- **The task**: Using the listing below, count the lines in which "SliderComponent" appears; give the count alone.

- **Supplied records**:

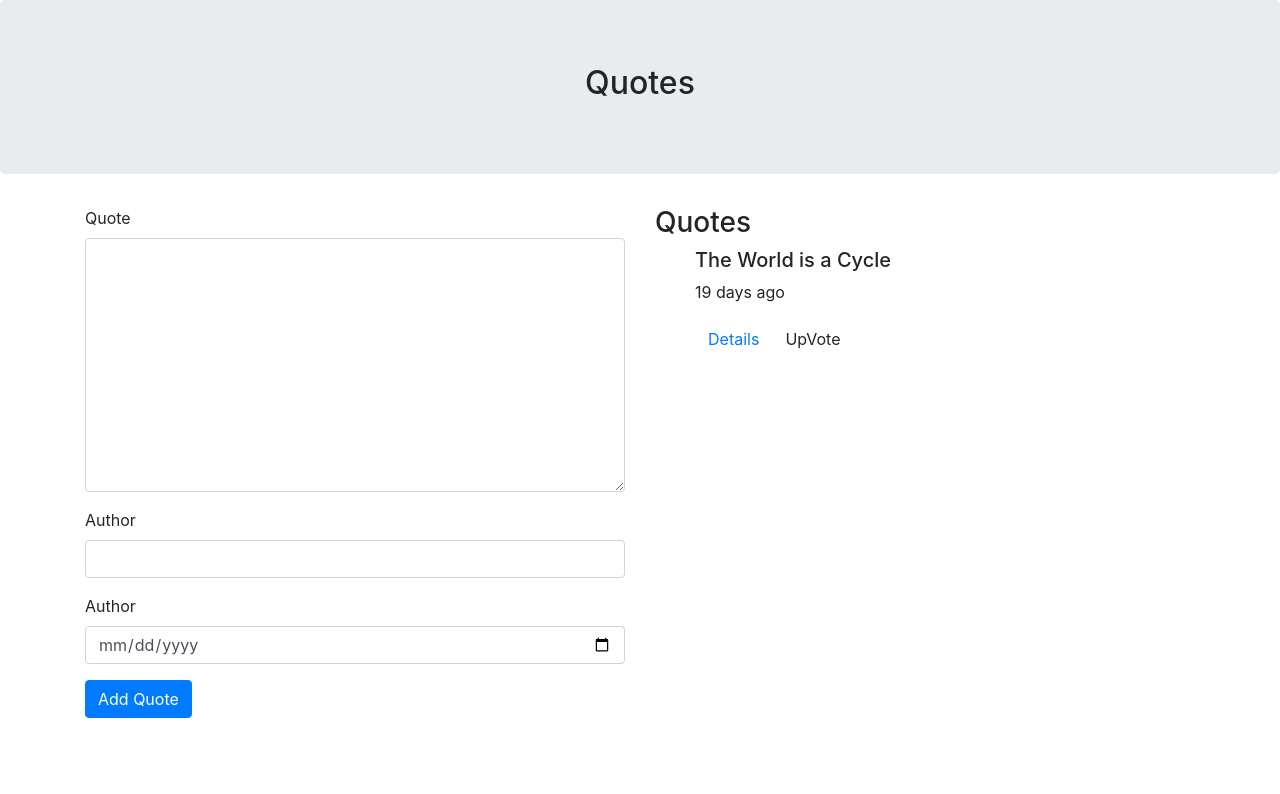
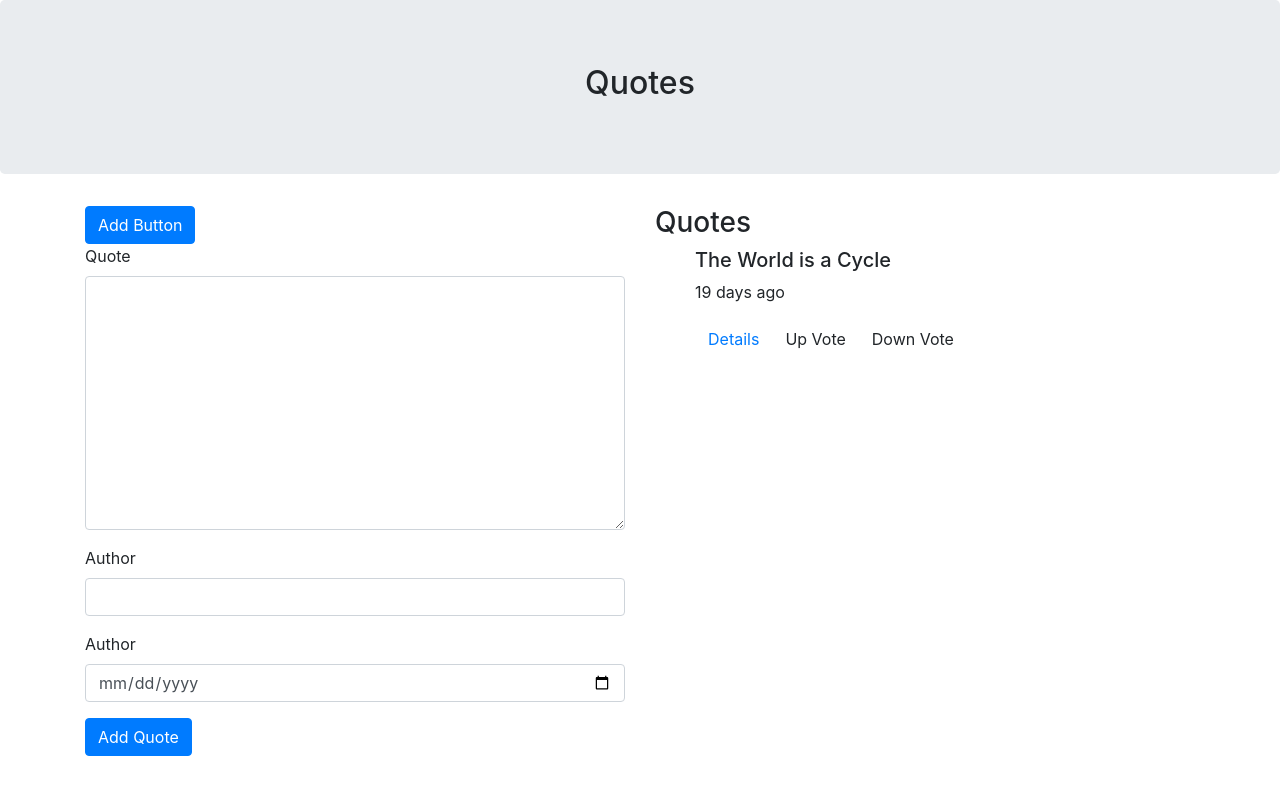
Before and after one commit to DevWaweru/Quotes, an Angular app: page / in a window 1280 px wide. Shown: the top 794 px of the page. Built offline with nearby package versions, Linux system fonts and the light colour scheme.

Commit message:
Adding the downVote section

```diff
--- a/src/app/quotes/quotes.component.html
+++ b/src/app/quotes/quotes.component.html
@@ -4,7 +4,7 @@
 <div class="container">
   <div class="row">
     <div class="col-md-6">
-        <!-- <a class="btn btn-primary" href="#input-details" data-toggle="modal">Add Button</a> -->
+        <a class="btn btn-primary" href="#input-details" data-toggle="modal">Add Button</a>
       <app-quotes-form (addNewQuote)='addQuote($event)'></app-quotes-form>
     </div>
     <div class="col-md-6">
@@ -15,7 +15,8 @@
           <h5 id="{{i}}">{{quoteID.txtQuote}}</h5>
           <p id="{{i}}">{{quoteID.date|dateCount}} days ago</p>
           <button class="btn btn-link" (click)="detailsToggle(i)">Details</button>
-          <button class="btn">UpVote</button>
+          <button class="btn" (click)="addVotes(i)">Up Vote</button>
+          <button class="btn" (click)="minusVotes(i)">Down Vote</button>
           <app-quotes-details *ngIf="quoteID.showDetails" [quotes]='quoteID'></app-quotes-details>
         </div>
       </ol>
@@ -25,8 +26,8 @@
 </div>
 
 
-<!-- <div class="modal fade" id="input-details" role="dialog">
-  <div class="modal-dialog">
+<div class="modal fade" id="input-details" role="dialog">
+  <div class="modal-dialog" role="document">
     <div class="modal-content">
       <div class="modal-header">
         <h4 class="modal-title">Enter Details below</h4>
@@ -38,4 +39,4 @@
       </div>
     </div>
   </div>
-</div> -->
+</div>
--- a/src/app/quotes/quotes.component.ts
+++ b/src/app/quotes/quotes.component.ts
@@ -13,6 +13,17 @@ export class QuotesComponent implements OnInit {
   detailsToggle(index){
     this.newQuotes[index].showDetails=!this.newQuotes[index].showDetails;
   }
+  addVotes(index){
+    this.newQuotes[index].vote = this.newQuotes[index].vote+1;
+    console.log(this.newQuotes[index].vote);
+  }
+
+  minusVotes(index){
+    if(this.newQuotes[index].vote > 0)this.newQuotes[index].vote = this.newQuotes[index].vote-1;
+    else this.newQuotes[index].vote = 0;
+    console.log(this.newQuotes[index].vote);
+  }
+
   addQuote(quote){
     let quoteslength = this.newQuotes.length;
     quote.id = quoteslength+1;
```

* * *

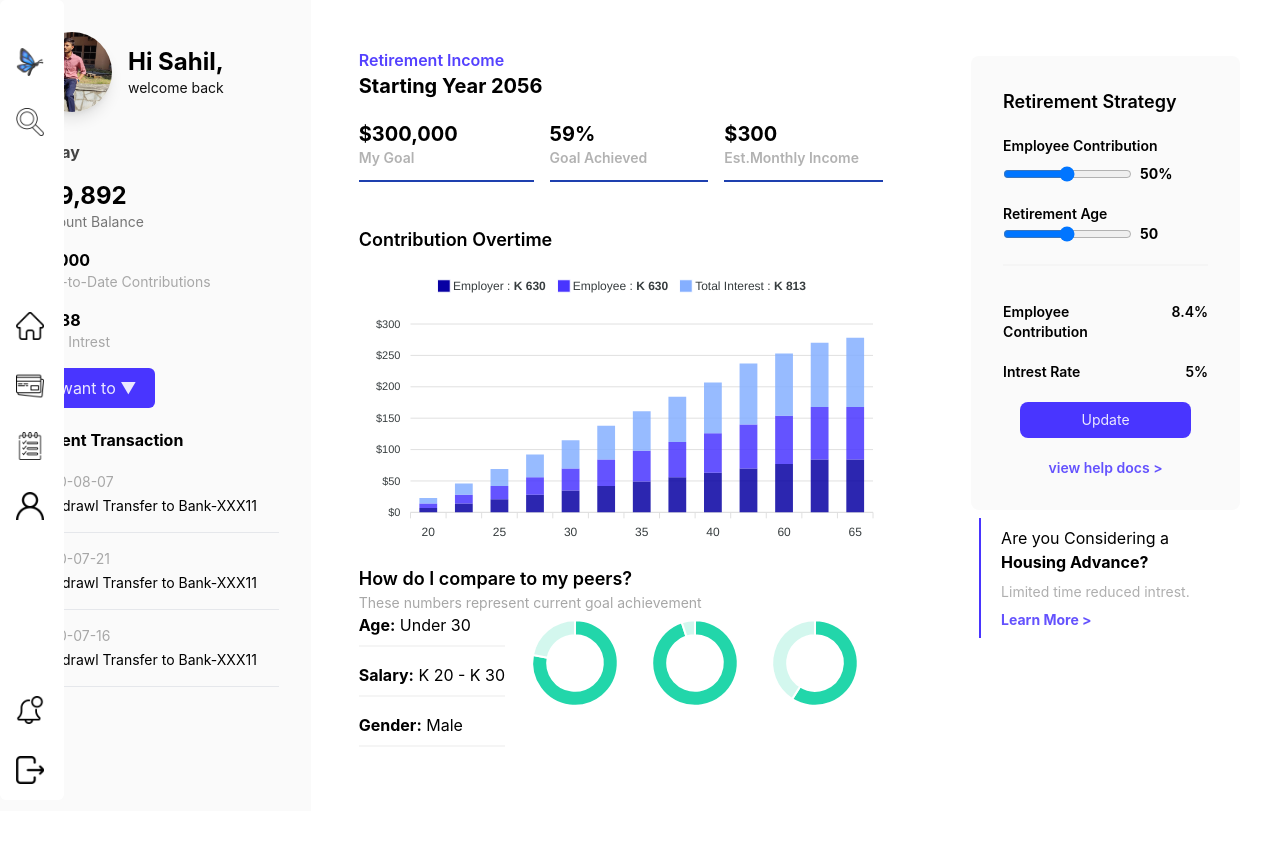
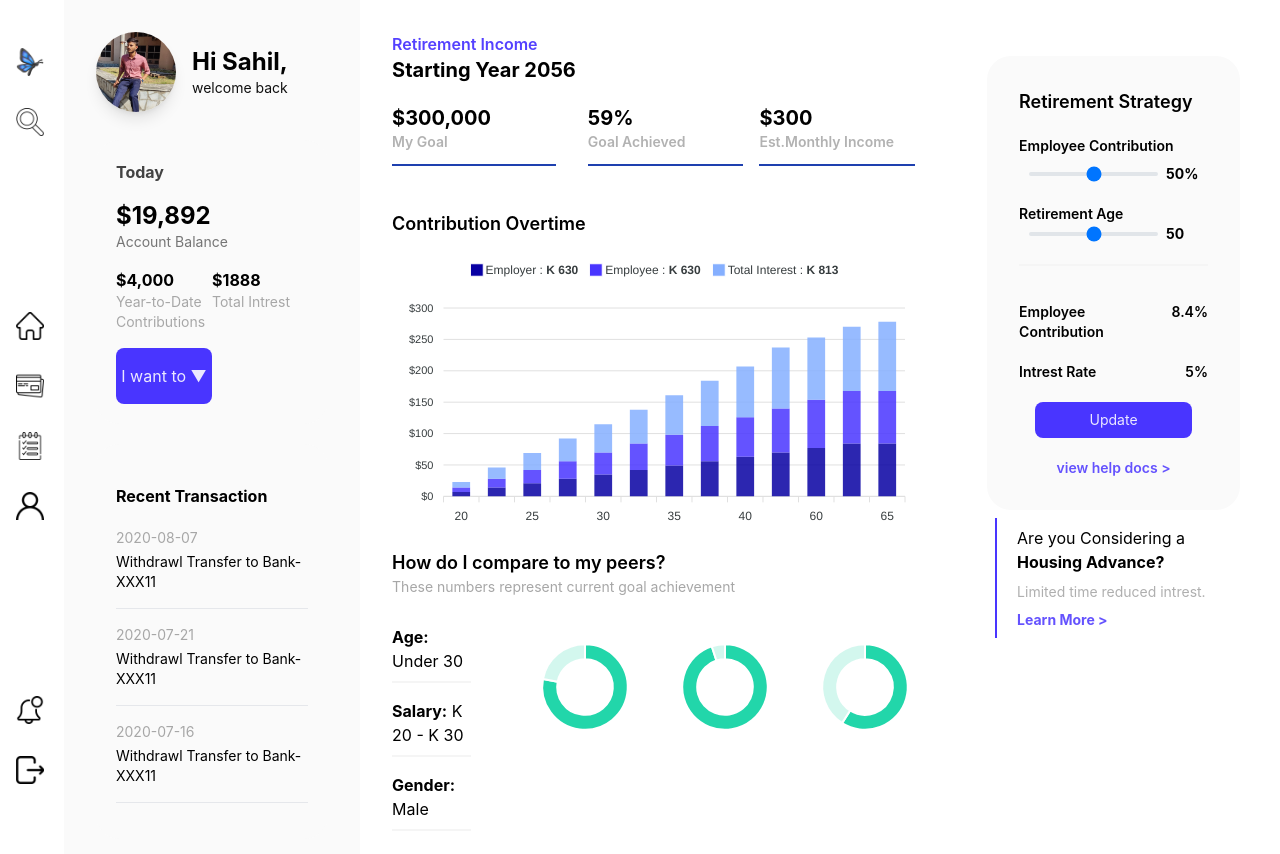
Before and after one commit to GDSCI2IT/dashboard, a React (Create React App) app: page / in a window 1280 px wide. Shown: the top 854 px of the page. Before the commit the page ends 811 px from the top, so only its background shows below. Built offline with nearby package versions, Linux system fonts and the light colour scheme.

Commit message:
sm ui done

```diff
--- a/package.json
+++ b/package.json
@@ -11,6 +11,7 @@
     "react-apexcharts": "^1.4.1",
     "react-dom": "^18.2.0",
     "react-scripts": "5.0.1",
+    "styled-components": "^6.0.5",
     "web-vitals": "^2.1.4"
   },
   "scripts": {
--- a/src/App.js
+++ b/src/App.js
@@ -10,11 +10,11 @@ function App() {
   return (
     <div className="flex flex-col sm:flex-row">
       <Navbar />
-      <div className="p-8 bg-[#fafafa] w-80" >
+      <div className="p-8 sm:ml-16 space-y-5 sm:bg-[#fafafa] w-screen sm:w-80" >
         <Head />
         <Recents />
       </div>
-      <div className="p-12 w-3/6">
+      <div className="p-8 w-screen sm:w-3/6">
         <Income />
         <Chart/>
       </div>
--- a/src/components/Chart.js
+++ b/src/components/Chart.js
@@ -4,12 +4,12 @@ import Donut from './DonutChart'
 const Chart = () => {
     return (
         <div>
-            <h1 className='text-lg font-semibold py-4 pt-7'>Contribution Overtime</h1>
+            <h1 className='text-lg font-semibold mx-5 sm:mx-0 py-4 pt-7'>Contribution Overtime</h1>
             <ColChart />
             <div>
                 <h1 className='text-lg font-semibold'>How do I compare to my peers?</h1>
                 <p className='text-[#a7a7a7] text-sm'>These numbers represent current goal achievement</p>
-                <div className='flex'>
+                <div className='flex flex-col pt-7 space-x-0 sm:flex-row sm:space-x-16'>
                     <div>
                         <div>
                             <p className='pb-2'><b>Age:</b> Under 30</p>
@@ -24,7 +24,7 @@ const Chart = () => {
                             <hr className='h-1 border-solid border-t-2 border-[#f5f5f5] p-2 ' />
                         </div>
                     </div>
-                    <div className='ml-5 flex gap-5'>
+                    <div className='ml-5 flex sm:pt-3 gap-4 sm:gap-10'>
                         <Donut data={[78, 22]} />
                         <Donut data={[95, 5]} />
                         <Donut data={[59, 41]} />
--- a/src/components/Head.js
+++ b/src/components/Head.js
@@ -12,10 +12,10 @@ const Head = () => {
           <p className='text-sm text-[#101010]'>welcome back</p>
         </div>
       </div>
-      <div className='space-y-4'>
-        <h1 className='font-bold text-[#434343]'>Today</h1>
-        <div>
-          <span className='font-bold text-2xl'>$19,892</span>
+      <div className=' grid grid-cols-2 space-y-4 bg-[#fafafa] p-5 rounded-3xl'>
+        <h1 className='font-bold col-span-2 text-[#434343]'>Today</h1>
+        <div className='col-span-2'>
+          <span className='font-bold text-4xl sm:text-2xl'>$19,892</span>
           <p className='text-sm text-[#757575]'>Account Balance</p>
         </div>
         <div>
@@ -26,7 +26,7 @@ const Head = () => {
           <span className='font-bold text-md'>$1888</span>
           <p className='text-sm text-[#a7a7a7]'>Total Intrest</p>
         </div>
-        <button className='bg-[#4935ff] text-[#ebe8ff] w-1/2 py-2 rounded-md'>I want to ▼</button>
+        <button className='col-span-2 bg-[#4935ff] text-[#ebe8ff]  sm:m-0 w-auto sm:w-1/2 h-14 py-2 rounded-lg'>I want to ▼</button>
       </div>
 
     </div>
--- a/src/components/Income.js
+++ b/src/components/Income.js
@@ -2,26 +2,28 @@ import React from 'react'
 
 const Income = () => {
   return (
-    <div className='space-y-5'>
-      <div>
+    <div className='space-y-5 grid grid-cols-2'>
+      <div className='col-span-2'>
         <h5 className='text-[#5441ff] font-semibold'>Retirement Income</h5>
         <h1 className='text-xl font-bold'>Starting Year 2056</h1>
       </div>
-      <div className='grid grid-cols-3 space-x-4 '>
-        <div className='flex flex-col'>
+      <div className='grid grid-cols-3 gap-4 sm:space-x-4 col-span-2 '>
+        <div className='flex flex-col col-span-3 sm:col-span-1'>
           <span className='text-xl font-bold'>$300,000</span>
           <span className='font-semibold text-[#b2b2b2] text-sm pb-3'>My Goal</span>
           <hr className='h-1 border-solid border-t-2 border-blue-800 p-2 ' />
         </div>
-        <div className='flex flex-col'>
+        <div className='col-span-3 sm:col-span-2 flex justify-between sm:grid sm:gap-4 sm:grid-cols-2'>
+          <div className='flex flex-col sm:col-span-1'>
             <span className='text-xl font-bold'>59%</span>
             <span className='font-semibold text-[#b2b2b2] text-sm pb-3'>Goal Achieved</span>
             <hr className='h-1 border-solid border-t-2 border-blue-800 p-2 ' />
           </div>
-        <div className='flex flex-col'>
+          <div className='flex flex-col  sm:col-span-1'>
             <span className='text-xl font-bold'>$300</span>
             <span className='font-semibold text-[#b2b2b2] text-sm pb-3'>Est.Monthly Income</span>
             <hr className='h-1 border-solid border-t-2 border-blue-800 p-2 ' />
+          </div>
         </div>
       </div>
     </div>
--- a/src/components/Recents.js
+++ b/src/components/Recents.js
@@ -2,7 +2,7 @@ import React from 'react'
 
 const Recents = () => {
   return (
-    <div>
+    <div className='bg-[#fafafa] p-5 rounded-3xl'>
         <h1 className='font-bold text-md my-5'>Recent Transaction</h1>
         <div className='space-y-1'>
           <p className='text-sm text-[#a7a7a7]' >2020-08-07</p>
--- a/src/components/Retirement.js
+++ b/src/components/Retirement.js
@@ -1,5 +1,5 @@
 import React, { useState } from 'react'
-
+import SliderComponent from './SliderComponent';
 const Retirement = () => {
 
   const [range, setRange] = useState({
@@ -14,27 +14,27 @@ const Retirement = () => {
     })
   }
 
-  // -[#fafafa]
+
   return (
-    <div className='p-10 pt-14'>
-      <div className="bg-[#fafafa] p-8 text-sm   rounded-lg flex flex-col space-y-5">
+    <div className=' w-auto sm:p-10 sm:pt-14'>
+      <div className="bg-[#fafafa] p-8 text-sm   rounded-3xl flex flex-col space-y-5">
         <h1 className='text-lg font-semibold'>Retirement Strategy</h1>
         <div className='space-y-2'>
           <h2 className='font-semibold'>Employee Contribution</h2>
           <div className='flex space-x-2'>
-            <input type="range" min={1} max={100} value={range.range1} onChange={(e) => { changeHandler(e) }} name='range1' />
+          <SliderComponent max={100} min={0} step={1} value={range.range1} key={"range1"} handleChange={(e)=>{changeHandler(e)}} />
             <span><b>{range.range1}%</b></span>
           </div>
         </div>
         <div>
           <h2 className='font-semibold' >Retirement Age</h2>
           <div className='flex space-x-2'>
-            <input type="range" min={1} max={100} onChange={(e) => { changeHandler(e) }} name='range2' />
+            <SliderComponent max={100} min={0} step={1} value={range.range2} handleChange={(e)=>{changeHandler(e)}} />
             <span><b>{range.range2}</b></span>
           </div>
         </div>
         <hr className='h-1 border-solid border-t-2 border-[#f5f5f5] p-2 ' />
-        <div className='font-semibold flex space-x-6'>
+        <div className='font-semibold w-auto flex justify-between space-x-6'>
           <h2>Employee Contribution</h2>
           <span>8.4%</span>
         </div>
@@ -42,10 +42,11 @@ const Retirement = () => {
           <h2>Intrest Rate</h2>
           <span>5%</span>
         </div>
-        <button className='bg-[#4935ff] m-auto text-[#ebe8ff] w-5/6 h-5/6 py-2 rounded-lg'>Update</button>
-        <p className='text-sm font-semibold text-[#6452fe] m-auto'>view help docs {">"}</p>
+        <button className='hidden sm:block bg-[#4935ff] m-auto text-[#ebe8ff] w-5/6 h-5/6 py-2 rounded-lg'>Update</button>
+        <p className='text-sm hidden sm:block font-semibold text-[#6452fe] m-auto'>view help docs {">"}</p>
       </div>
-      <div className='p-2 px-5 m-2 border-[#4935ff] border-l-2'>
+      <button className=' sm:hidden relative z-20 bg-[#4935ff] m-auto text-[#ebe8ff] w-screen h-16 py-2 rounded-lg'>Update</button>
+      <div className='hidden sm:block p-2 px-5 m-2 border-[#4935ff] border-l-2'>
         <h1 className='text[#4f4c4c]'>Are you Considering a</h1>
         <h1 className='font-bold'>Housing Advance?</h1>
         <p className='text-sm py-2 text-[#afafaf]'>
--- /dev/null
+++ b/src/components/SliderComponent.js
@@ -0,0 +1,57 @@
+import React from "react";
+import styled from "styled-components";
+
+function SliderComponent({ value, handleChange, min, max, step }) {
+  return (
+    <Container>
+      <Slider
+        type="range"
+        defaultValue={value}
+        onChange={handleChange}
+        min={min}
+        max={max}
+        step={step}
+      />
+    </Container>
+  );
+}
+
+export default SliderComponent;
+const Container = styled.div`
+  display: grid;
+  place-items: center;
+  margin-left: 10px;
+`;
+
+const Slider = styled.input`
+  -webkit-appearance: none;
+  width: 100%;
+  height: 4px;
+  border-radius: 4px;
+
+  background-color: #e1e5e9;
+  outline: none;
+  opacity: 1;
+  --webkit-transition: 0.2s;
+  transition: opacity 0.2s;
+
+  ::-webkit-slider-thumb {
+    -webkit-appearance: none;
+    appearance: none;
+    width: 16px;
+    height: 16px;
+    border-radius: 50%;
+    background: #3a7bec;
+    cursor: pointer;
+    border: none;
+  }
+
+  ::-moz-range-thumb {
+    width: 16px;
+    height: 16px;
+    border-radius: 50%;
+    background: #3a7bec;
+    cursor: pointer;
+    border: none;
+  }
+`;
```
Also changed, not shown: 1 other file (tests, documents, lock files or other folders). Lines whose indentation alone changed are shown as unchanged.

- **Exercise response**: 6